Many viewed the plight of Lake and Santos over the past 15 months as a glaring human rights violation. It certainly was.
Lake and Santos thought all was going smoothly with their surrogacy journey. They left the hospital with their daughter, Carmen, thinking they’d soon be on their way home. They then learned that their surrogate, Patidta Kusolang, would not sign the paperwork necessary to allow them to obtain a passport for Carmen because they were a gay couple.
Kusolsang had no biological ties to the baby. Lake, 41, was the baby’s genetic father, and the couple had used an anonymous egg donor.
The BBC reported, “Mr. Lake and Mr. Santos were informed that Ms. Kusolsang had assumed the child was being looked after by an ‘ordinary family’ and that she worried about the child’s upbringing.”

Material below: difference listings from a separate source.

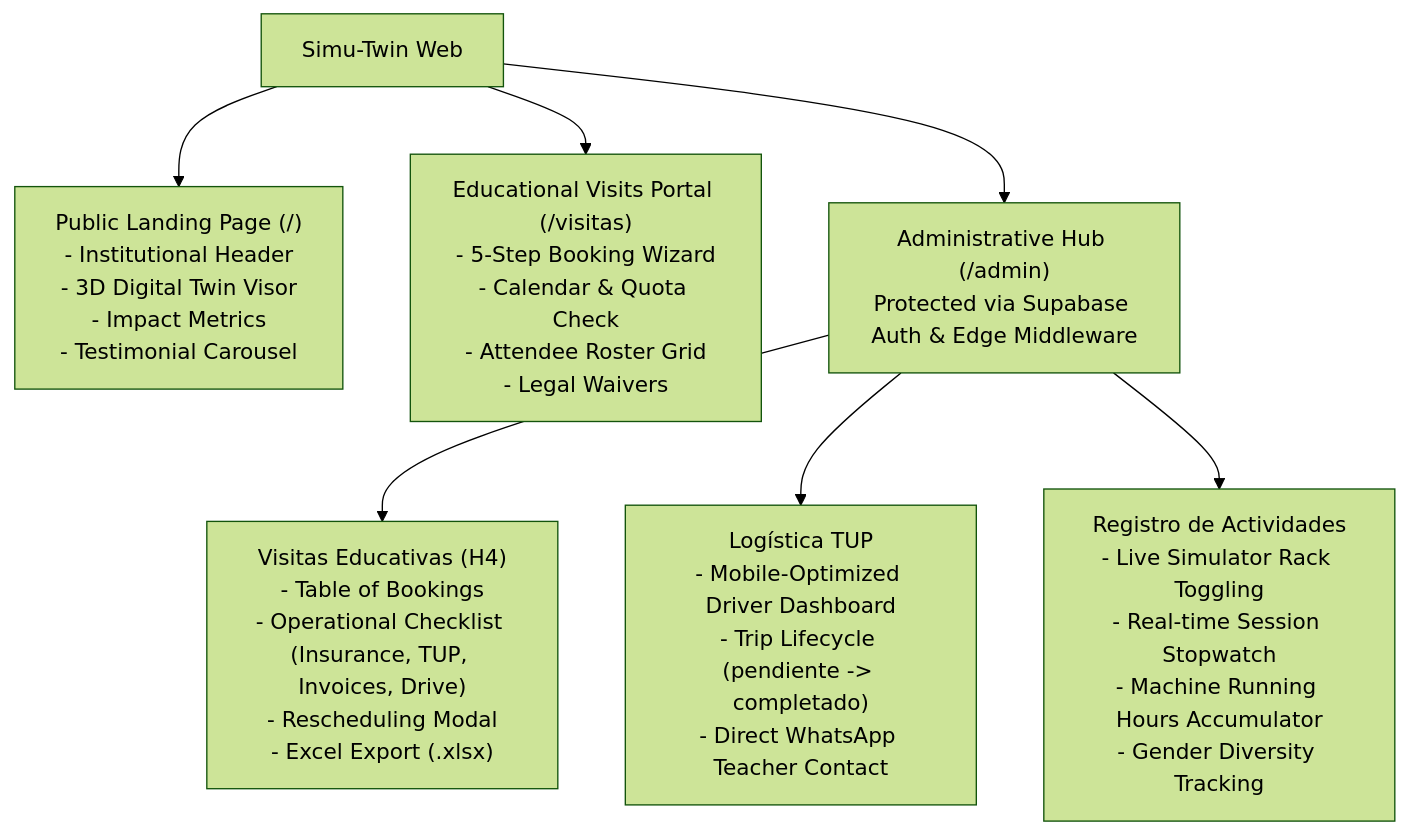
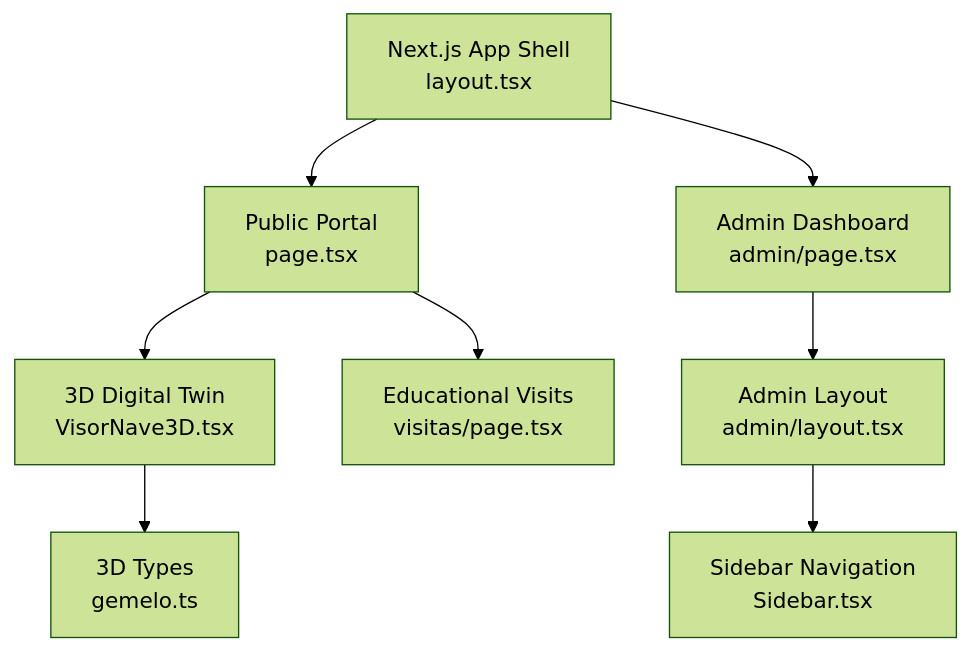
The first of 5 diagrams in .qoder/repowiki/en/content/Project Overview.md (AgusCatra/simu-twin-web), drawn with Mermaid (forest theme) before and after one commit. The commit also changed other lines of this file and 27 other files, not shown here.

````diff
--- a/.qoder/repowiki/en/content/Project Overview.md
+++ b/.qoder/repowiki/en/content/Project Overview.md
@@ -65,10 +62,10 @@
 ```mermaid
-graph TD
-    Root["Simu-Twin Web"] --> Landing["Public Landing Page (/)<br/>- Institutional Header<br/>- 3D Digital Twin Visor<br/>- Impact Metrics<br/>- Testimonial Carousel"]
-    Root --> VisitasPortal["Educational Visits Portal (/visitas)<br/>- 5-Step Booking Wizard<br/>- Calendar & Quota Check<br/>- Attendee Roster Grid<br/>- Legal Waivers"]
-    Root --> AdminHub["Administrative Hub (/admin)<br/>Protected via Supabase Auth & Edge Middleware"]
-    
-    AdminHub --> ModVisitas["Visitas Educativas (H4)<br/>- Table of Bookings<br/>- Operational Checklist (Insurance, TUP, Invoices, Drive)<br/>- Rescheduling Modal<br/>- Excel Export (.xlsx)"]
-    AdminHub --> ModTUP["Logística TUP<br/>- Mobile-Optimized Driver Dashboard<br/>- Trip Lifecycle (pendiente -> completado)<br/>- Direct WhatsApp Teacher Contact"]
-    AdminHub --> ModActividades["Registro de Actividades<br/>- Live Simulator Rack Toggling<br/>- Real-time Session Stopwatch<br/>- Machine Running Hours Accumulator<br/>- Gender Diversity Tracking"]
+graph TB
+A["Next.js App Shell<br/>layout.tsx"] --> B["Public Portal<br/>page.tsx"]
+B --> C["3D Digital Twin<br/>VisorNave3D.tsx"]
+B --> D["Educational Visits<br/>visitas/page.tsx"]
+A --> E["Admin Dashboard<br/>admin/page.tsx"]
+E --> F["Admin Layout<br/>admin/layout.tsx"]
+F --> G["Sidebar Navigation<br/>Sidebar.tsx"]
+C --> H["3D Types<br/>gemelo.ts"]
 ```
````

Lake and Santos’ human rights dilemma sparked a global outcry, especially since their baby was born before Thailand banned commercial surrogacy last year. Making matters even more legally tenuous, Thailand does not acknowledge gay marriage.
According to the BBC, Bangkok’s Family Court ruled that Carmen’s only legal guardian is Lake, who was born in the United States. His spouse, Santos, 41, is from Spain where the family lives.
The couple made more headlines last week when the criminal courts of Bangkok accepted the defamation suit they filed against Kusolsang and her legal advisor, Weeruthai Maneenutnet in relation to the surrogacy matter. According to reports, testimony is slated for May 23.
The Bangkok Post reports that the lawsuit, “…alleges that Ms. Patidta and Ms. Weeruthai gave an interview on a Channel 3 TV show which aired on July 21 and 22 accusing American Gordon Lake and his Spanish husband Manuel Valero [Santos] of being part of a human trafficking network.” The article goes on to say, “The surrogate and her legal aide face defamation charges under Sections 326 and 328 of the Criminal Code and Section 14 (1) of the Computer Crimes Act which deals with ‘false data’ that damages a third party.”
The Bangkok Post explained how Sections 326 and 328 can carry prison terms for up two years, as well as financial penalties.
“The court said there was prima facie evidence of the defendants committing criminal defamation but dropped the charge of violating the computer crimes act because of lack of evidence,” the article cites.
Following the court’s decision, Lake and Santos plan to leave Thailand for Spain, where the couple resides and where they can finally make a home.